Does anyone read the newspaper anymore?
I was waiting for my lunch appointment in the lobby of an Austin hotel where I noticed about 100 newspapers stacked on a table. Curious, I asked the person at the front desk if anyone picks up those newspapers. He smiled and said it used to be those papers were gone by 9:00 AM but today most of those papers will still be there by the end of the day.
I didn’t find that surprising. Having shed 30 percent of its workforce in the past decade, newspapers are America’s fastest shrinking industry. Newspapers nationally have lost $25 billion in advertising revenue over the past ten years and in 2012 newspapers lost $16 in print ad revenue for every $1 made in digital ad revenue.
Welcome to the information technology economy.
The way information is consumed has changed.
Remember email blasts? No longer an effective communication method, there are spam laws and spam filters that keep your message from getting to an inbox.
Remember cold calling and telemarketing? Not a very effective marketing strategy. We have caller ID to block those calls.
How about direct mail? Don’t we get most important information and bills via email? Your mailbox is becoming more and more a junk mail resource.
What about TV advertising? The problem is most people are using TiVo or DVRs to bypass commercials. Heck, you can even subscribe on iTunes to watch your favorite shows commercial free.
What about radio advertising? Many people are paying a premium for services such as XM and Sirius Radio that remove the unwanted interruptions.
If you were thinking about trade publications, they are losing massive subscribers. Tradeshows or conferences? They are now mostly attended by job seekers or other vendors, generally not buyers, but there are some exceptions.
So who moved my customers?
Today most people use the Internet to shop and gather information. There are three primary places people go on the Internet to get information. They are:
A person seeking to solve a problem will use search engines such as Google to search for information. It’s much easier than locating a sales rep who may or may not be able to help you, reading spam on email, watching TV, or flying to a tradeshow. It’s instant gratification without the hassles.
People also subscribe to blogs written by people whom they consider authorities on the subject they are interested in. Today there are over 150 million blogs. If your blog provides credible advice that your audience wants to know, you have a better chance of winning.

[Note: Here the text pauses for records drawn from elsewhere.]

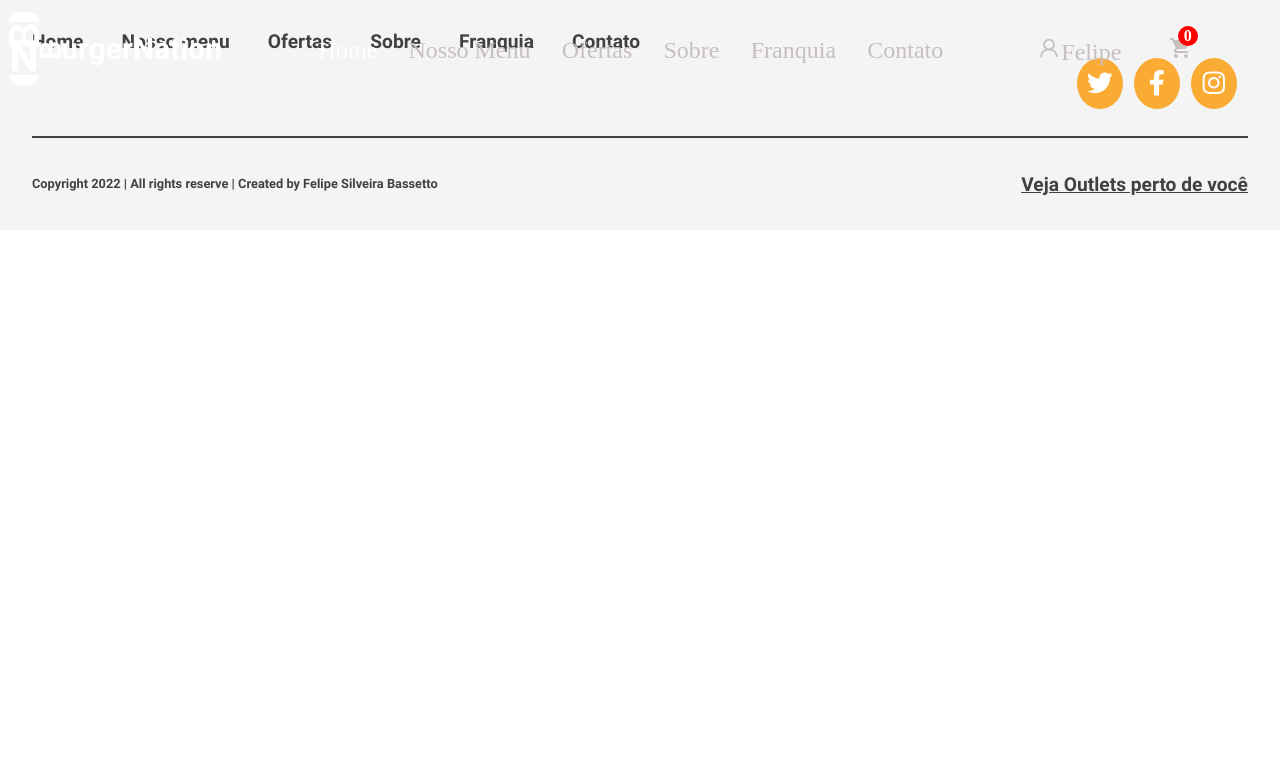
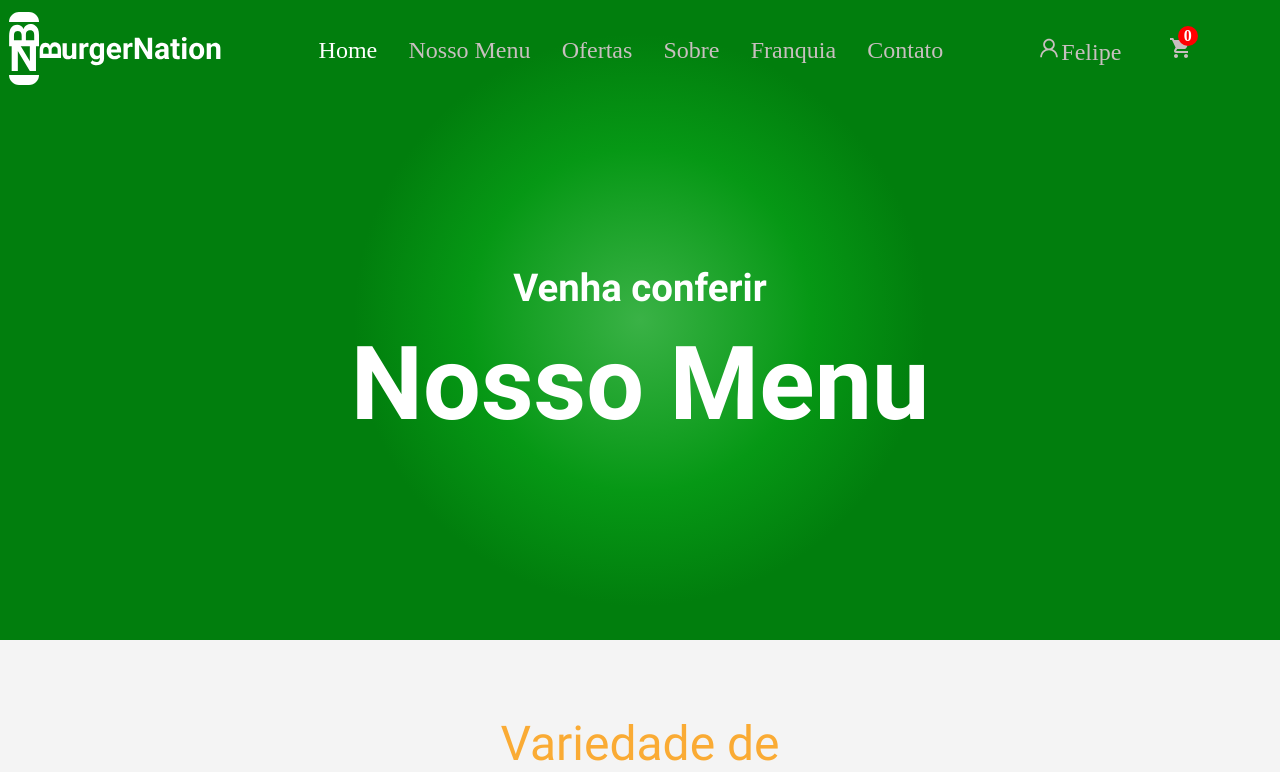
Before and after one commit to FeBassetto/Restaurant-website, a React (Create React App) app: page /nossomenu in a window 1280 px wide. Shown: the top 772 px of the page. Built offline with nearby package versions, Linux system fonts and the light colour scheme; data requests are answered from the project's data file.

Commit message:
Update folders

```diff
--- /dev/null
+++ b/src/components/BannerOurMenu/BannerOurMenu.css
@@ -0,0 +1,22 @@
+.bannerOurMenu{
+    height: 50vw;
+}
+
+.bannerOurMenu > *{
+    display: flex;
+    flex-direction: column;
+    justify-content: center;
+    align-items: center;
+
+    font-family: RobotoBold;
+    color: #ffffff;
+}
+
+.bannerOurMenu__title{
+    font-size: 3vw;
+    margin-bottom: 2vw;
+}
+
+.bannerOurMenu__sub{
+    font-size: 8vw;
+}
--- /dev/null
+++ b/src/components/BannerOurMenu/BannerOurMenu.jsx
@@ -0,0 +1,20 @@
+import React from "react";
+import GreenBackground from "../GreenBackground/GreenBackground";
+import './BannerOurMenu.css'
+
+
+const BannerOurMenu = () => {
+
+
+
+    return(
+        <section className="bannerOurMenu">
+            <GreenBackground>
+                <p className="bannerOurMenu__title">Venha conferir</p>
+                <p className="bannerOurMenu__sub">Nosso Menu</p>
+            </GreenBackground>
+        </section>
+    )
+}
+
+export default BannerOurMenu
--- a/src/components/GreenBackground/GreenBackground.jsx
+++ b/src/components/GreenBackground/GreenBackground.jsx
@@ -16,11 +16,13 @@ const BackgroundBanner = styled.section`
     }
 `
 
-const Background = styled.section`
-    background: rgb(77,255,95);
-    background: radial-gradient(circle, rgba(77,255,95,1) 0%, rgba(6,152,21,1) 48%, rgba(1,126,13,1) 100%);
+const Background = styled.div`
+    background: rgb(58,178,70);
+    background: radial-gradient(circle, rgba(58,178,70,1) 0%, rgba(6,152,21,1) 24%, rgba(1,126,13,1) 40%);
     height: 100%;
     padding-bottom:3rem;
+    padding-top:7rem;
+    box-sizing:border-box;
 `
 
 const GreenBackground = ({ children, type }) => {
--- a/src/components/HomeMenu/HomeMenu.jsx
+++ b/src/components/Menu/Menu.jsx
@@ -1,20 +1,20 @@
 import React from "react";
 import HeaderSection from "../HeaderSection/HeaderSection";
-import './HomeMenu.css'
+import './Menu.css'
 import MenuContent from "./MenuContent/MenuContent";
 
 
 const HomeMenu = () => {
 
 
-    return(
+    return (
         <section className="HomeMenu">
             <HeaderSection
-                title="Nosso Menu"
-                sub="Escolha e aproveite"
+                title="Variedade de"
+                sub="Hambúrgueres deliciosos"
                 background="white"
             />
-            <MenuContent/>
+            <MenuContent />
         </section>
     )
 }
--- a/src/components/HomeMenu/MenuContent/MenuContent.jsx
+++ b/src/components/Menu/MenuContent/MenuContent.jsx
@@ -1,7 +1,7 @@
 import React, { useContext } from "react";
 import './MenuContent.css';
 import BurgerBox from "../../BurgerBox/BurgerBox";
-import { SnackContext } from './../../../common/context/snacks';
+import { SnackContext } from '../../../common/context/snacks';
 import Burger1 from '../../../assets/img/burgerProduct_1.png'
 import Burger2 from '../../../assets/img/burgerProduct_2.png'
 import Burger3 from '../../../assets/img/burgerProduct_3.png'
--- a/src/pages/Home.jsx
+++ b/src/pages/Home.jsx
@@ -7,13 +7,13 @@ import GreenBackground from "../components/GreenBackground/GreenBackground";
 import HomeBanner from "../components/HomeBanner/HomeBanner";
 import Ingredients from "../components/Ingredients/Ingredients";
 import Outlet from "../components/Outlet/Outlet";
-import HomeMenu from './../components/HomeMenu/HomeMenu';
+import HomeMenu from '../components/Menu/Menu';
 
 
 const Home = () => {
 
     return (
-        <>
+        <main>
             <GreenBackground type="banner">
                 <HomeBanner />
             </GreenBackground>
@@ -24,7 +24,7 @@ const Home = () => {
             <Outlet/>
             <Benefits/>
             <AppDiscount/>
-        </>
+        </main>
     )
 }
 
--- /dev/null
+++ b/src/pages/OurMenu.jsx
@@ -0,0 +1,18 @@
+import React from 'react'
+import BannerOurMenu from '../components/BannerOurMenu/BannerOurMenu'
+import HomeMenu from '../components/Menu/Menu';
+
+
+
+const OurMenu = () => {
+
+
+    return (
+        <main>
+            <BannerOurMenu/>
+            <HomeMenu/>
+        </main>
+    )
+}
+
+export default OurMenu
--- a/src/routes.jsx
+++ b/src/routes.jsx
@@ -4,6 +4,7 @@ import { SnackProvider } from './common/context/snacks';
 import Footer from './components/Footer/Footer';
 import Header from './components/Header/Header';
 import Home from './pages/Home';
+import OurMenu from './pages/OurMenu';
 
 const Routing = () => {
 
@@ -15,6 +16,9 @@ const Routing = () => {
                 <Routes>
                     <Route exact path='/' element={<Home />} />
                 </Routes>
+                <Routes>
+                    <Route path='/nossomenu' element={<OurMenu/>} />
+                </Routes>
             </SnackProvider>
             <Footer/>
         </Router>
```
Also changed, not shown: src/components/Menu/Menu.css (renamed from src/components/HomeMenu/HomeMenu.css), src/components/Menu/MenuContent/MenuContent.css (renamed from src/components/HomeMenu/MenuContent/MenuContent.css).
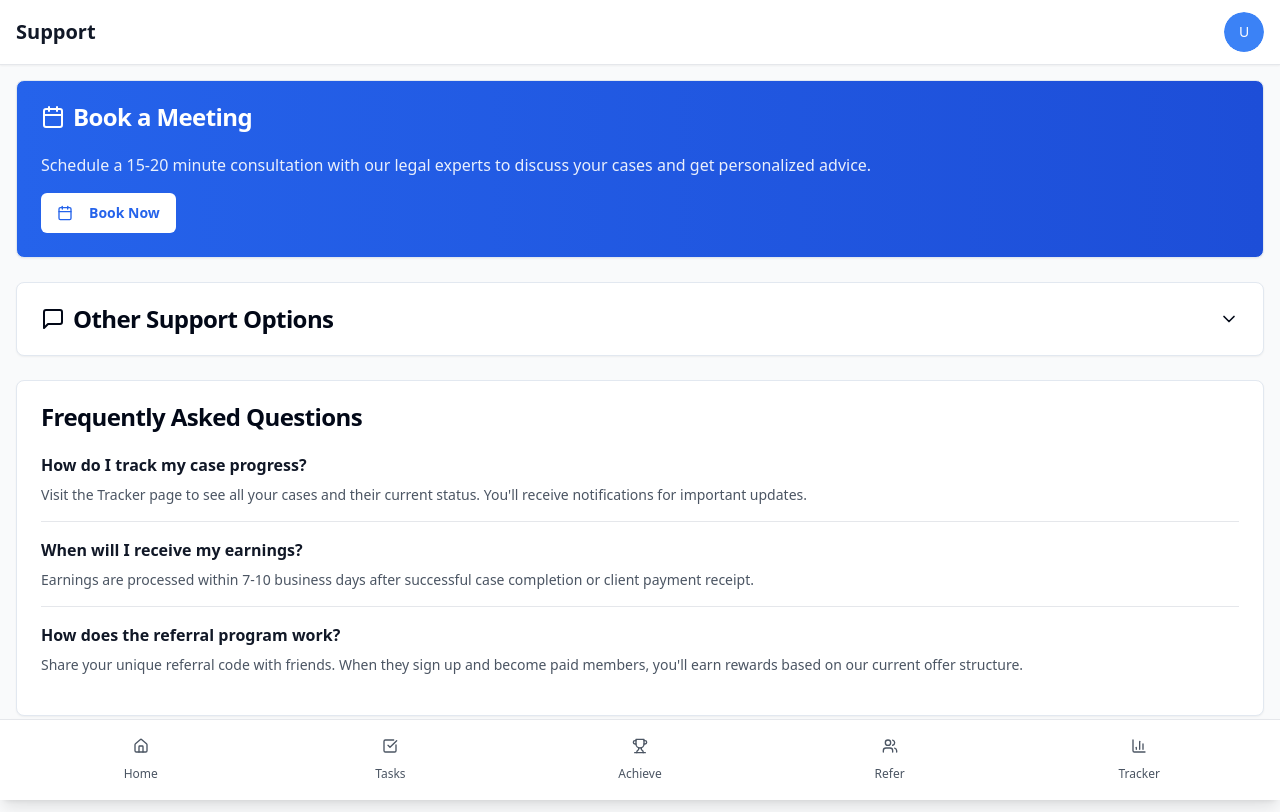
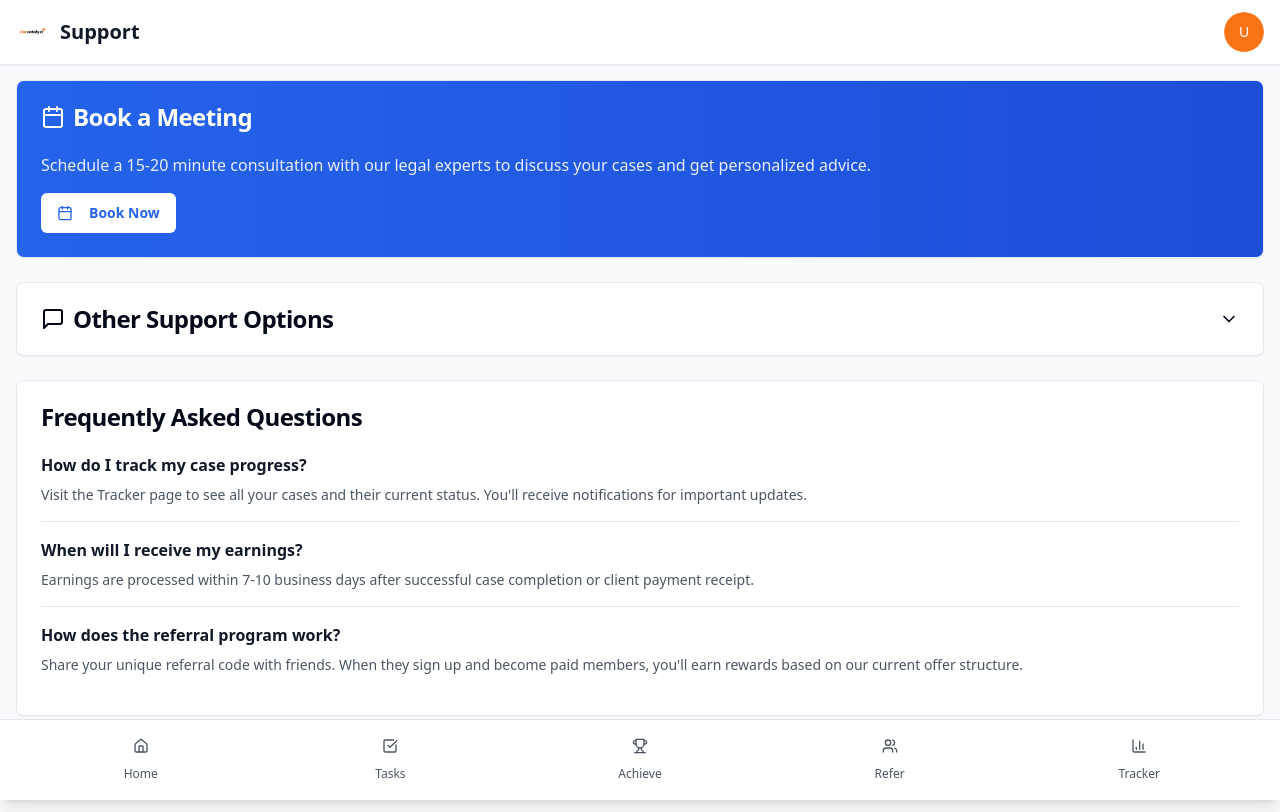
Before and after one commit to Kirtiman25/clarity-legal-dashboard, a React (Vite) app: page /support in a window 1280 px wide. Built offline with nearby package versions, Linux system fonts and the light colour scheme; sample sign-in values are in the browser's storage.

Commit message:
Add logo to all pages
Adds the Clar Catalyst logo to the header of all pages.

```diff
--- a/src/components/Header.tsx
+++ b/src/components/Header.tsx
@@ -44,13 +44,20 @@ const Header = ({ title }: HeaderProps) => {
   return (
     <div className="fixed top-0 left-0 right-0 bg-white border-b border-gray-200 shadow-sm z-50">
       <div className="flex items-center justify-between px-4 py-3">
-        <h1 className="text-xl font-bold text-gray-900">{title}</h1>
+        <div className="flex items-center space-x-3">
+          <img
+            src="/lovable-uploads/09a00470-1ce6-4d74-9134-385be45c43a2.png"
+            alt="Clar Catalyst Logo"
+            className="h-8 w-auto"
+          />
+          <h1 className="text-xl font-bold text-gray-900">{title}</h1>
+        </div>
 
         <DropdownMenu>
           <DropdownMenuTrigger asChild>
             <Button variant="ghost" className="relative h-10 w-10 rounded-full">
               <Avatar className="h-10 w-10">
-                <AvatarFallback className="bg-blue-500 text-white">
+                <AvatarFallback className="bg-orange-500 text-white">
                   {user.fullName?.charAt(0)?.toUpperCase() || 'U'}
                 </AvatarFallback>
               </Avatar>
--- a/src/pages/Workspace.tsx
+++ b/src/pages/Workspace.tsx
@@ -27,7 +27,7 @@ const Workspace = () => {
       title: 'Tasks',
       description: 'Manage your pending tasks',
       icon: CheckSquare,
-      color: 'bg-blue-500',
+      color: 'bg-orange-500',
       route: '/tasks'
     },
     {
@@ -52,7 +52,7 @@ const Workspace = () => {
 
       <div className="container mx-auto px-4 pt-20 pb-24">
         {/* Total Earnings Card */}
-        <Card className="mb-6 bg-gradient-to-r from-blue-600 to-blue-700 text-white shadow-lg">
+        <Card className="mb-6 bg-gradient-to-r from-orange-500 to-orange-600 text-white shadow-lg">
           <CardHeader className="pb-2">
             <CardTitle className="text-lg font-medium opacity-90">Total Earnings</CardTitle>
           </CardHeader>
```
Also changed, not shown: public/lovable-uploads/09a00470-1ce6-4d74-9134-385be45c43a2.png (added).
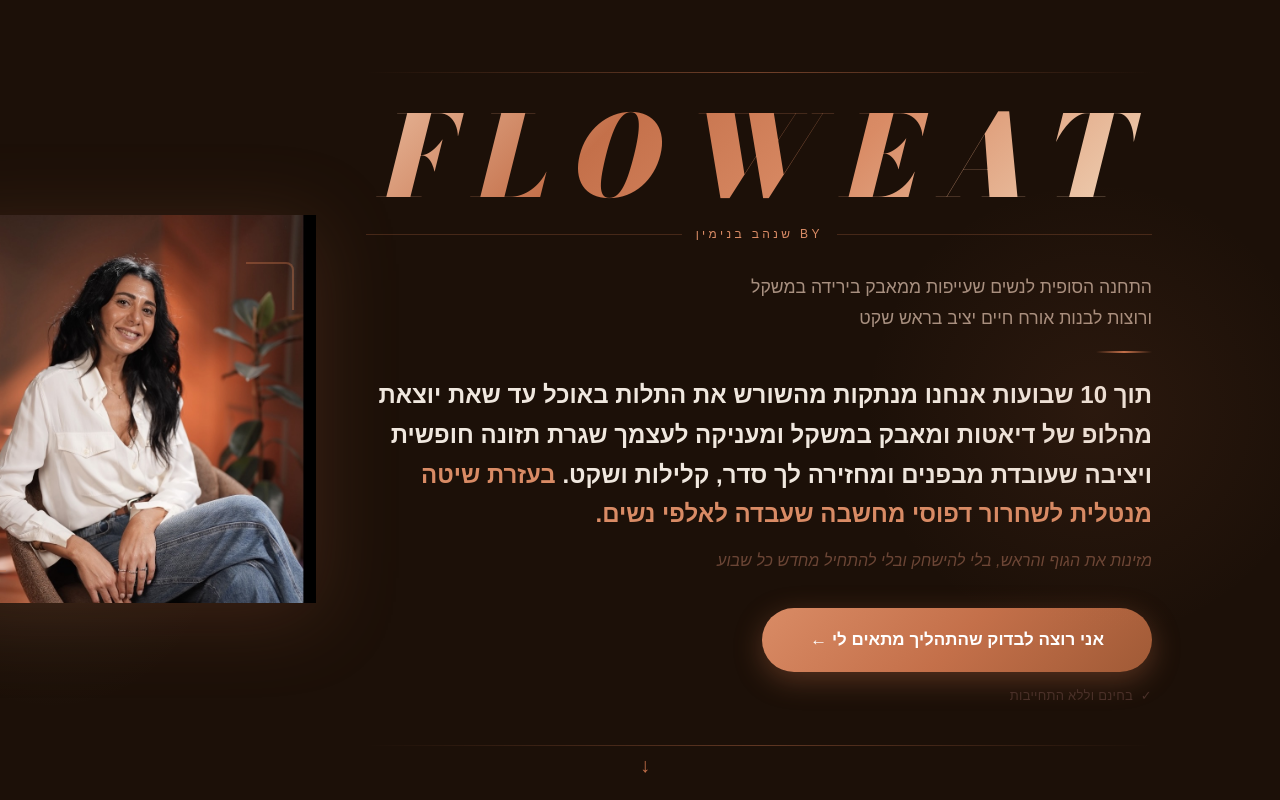
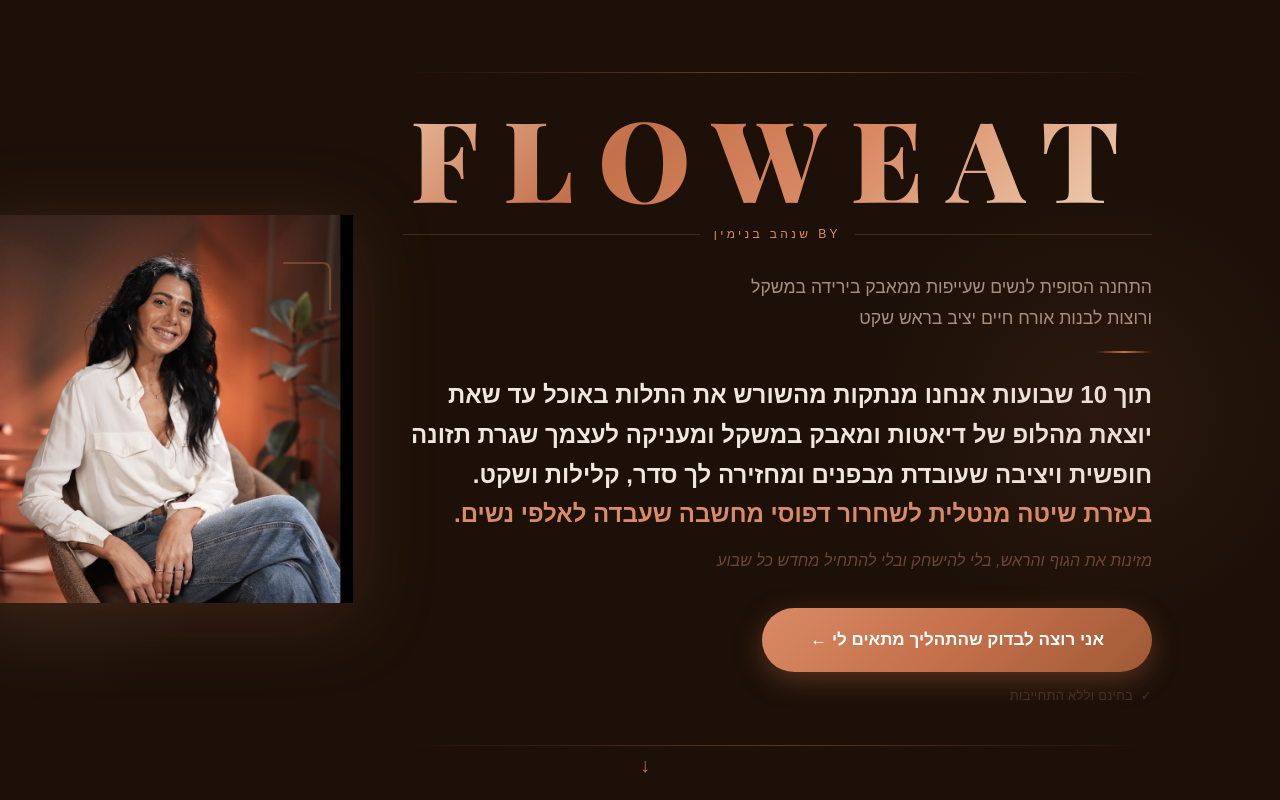
Before and after one commit to shenhav1985-netizen/floweat-landing, a Next.js app: page / in a window 1280 px wide. Shown: the top 800 px of the page. Built offline with nearby package versions, Linux system fonts and the light colour scheme.

Commit message:
test: Playfair Display 900 for luxury editorial FLOWEAT

```diff
--- a/app/components/HeroSection.tsx
+++ b/app/components/HeroSection.tsx
@@ -73,11 +73,11 @@
           <motion.div {...fadeUp(0.1)} style={{ padding: '0 8px' }}>
             <span style={{
               display: 'block',
-              fontFamily: 'var(--font-bodoni), Georgia, serif',
+              fontFamily: 'var(--font-playfair), Georgia, serif',
               fontWeight: 900,
-              fontStyle: 'italic',
+              fontStyle: 'normal',
               fontSize: 'clamp(2.8rem, 10vw, 7rem)',
-              letterSpacing: '0.2em',
+              letterSpacing: '0.22em',
               lineHeight: 1,
               background: 'linear-gradient(135deg, #E8B89A 0%, #C4704A 30%, #D98B65 60%, #F0D4B8 100%)',
               WebkitBackgroundClip: 'text',
--- a/app/layout.tsx
+++ b/app/layout.tsx
@@ -1,5 +1,5 @@
 import type { Metadata, Viewport } from 'next';
-import { Cormorant_Garamond, Bodoni_Moda } from 'next/font/google';
+import { Cormorant_Garamond, Playfair_Display } from 'next/font/google';
 import './globals.css';
 
 const cormorant = Cormorant_Garamond({
@@ -10,11 +10,11 @@
   display: 'swap',
 });
 
-const bodoni = Bodoni_Moda({
+const playfair = Playfair_Display({
   subsets: ['latin'],
   weight: ['400', '700', '900'],
   style: ['normal', 'italic'],
-  variable: '--font-bodoni',
+  variable: '--font-playfair',
   display: 'swap',
 });
 
@@ -37,7 +37,7 @@
 
 export default function RootLayout({ children }: { children: React.ReactNode }) {
   return (
-    <html lang="he" dir="rtl" className={`${cormorant.variable} ${bodoni.variable}`}>
+    <html lang="he" dir="rtl" className={`${cormorant.variable} ${playfair.variable}`}>
       <body>{children}</body>
     </html>
   );
```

#3 Social Media
The third place people learn and shop is social media sites such as Facebook, Twitter, Google+, LinkedIn, Reddit, YouTube, and others.
So if you want to be successful at growing your business, you need to market your services and products, in the same way, your customers and prospects go about learning about your products and services.